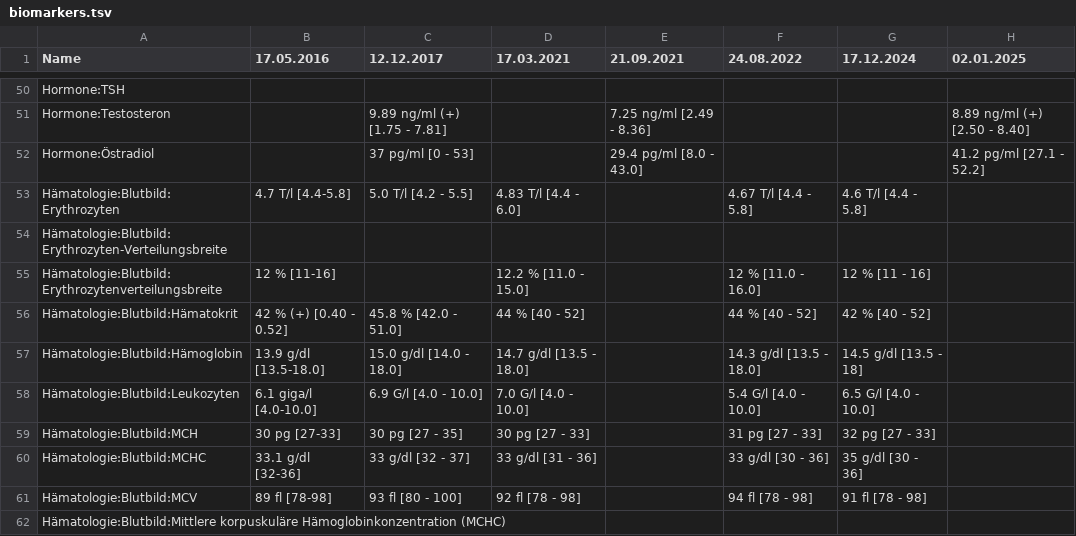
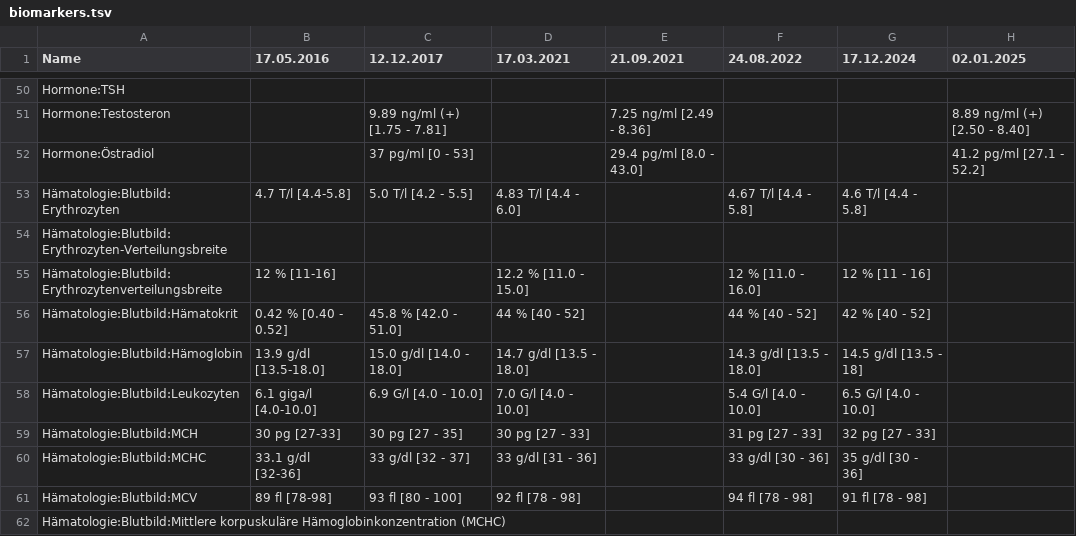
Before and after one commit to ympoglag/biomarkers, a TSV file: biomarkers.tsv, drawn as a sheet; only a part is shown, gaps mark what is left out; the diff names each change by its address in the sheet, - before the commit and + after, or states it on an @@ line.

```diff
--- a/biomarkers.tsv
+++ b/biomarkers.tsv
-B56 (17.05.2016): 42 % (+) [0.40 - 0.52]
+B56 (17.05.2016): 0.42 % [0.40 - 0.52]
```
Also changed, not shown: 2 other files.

...

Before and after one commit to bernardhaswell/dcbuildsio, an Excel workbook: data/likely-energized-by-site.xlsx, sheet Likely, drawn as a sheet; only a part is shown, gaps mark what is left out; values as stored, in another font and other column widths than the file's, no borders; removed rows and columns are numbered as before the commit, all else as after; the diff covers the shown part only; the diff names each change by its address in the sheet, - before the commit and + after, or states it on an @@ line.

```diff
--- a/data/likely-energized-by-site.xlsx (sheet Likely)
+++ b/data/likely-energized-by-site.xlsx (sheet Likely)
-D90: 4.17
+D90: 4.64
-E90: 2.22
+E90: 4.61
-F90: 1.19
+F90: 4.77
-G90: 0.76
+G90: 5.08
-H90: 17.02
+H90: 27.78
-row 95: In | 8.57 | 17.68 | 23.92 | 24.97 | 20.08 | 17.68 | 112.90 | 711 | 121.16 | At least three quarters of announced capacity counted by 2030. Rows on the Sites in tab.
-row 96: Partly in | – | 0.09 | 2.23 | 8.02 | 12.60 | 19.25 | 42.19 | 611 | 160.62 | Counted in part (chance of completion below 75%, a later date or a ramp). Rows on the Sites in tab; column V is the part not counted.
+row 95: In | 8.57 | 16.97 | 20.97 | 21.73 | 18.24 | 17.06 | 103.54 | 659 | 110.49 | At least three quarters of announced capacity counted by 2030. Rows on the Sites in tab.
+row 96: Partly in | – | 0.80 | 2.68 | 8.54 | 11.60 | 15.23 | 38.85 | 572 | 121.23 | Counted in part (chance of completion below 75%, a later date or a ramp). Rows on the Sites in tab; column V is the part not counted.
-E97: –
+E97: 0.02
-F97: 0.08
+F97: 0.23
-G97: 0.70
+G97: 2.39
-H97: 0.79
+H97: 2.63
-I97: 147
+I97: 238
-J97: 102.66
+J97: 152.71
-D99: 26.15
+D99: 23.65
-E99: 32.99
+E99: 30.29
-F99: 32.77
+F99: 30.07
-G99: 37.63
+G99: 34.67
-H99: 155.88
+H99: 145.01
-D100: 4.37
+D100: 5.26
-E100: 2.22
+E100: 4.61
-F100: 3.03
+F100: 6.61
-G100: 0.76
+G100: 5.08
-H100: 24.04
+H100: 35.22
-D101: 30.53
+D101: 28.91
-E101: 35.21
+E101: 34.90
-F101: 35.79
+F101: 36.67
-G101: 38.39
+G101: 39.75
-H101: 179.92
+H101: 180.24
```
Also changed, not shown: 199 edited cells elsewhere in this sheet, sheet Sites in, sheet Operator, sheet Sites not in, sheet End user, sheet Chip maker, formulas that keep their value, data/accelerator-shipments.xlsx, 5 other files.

--

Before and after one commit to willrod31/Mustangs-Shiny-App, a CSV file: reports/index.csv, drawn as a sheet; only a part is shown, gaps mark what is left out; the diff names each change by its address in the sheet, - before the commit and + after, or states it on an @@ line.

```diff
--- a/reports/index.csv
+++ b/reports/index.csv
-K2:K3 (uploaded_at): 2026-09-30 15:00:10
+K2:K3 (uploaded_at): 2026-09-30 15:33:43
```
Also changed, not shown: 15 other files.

Task details | Your response should be each line that includes the word "files", copied from the records.

Your response |
Also changed, not shown: 2 other files.
Also changed, not shown: 199 edited cells elsewhere in this sheet, sheet Sites in, sheet Operator, sheet Sites not in, sheet End user, sheet Chip maker, formulas that keep their value, data/accelerator-shipments.xlsx, 5 other files.
Also changed, not shown: 15 other files.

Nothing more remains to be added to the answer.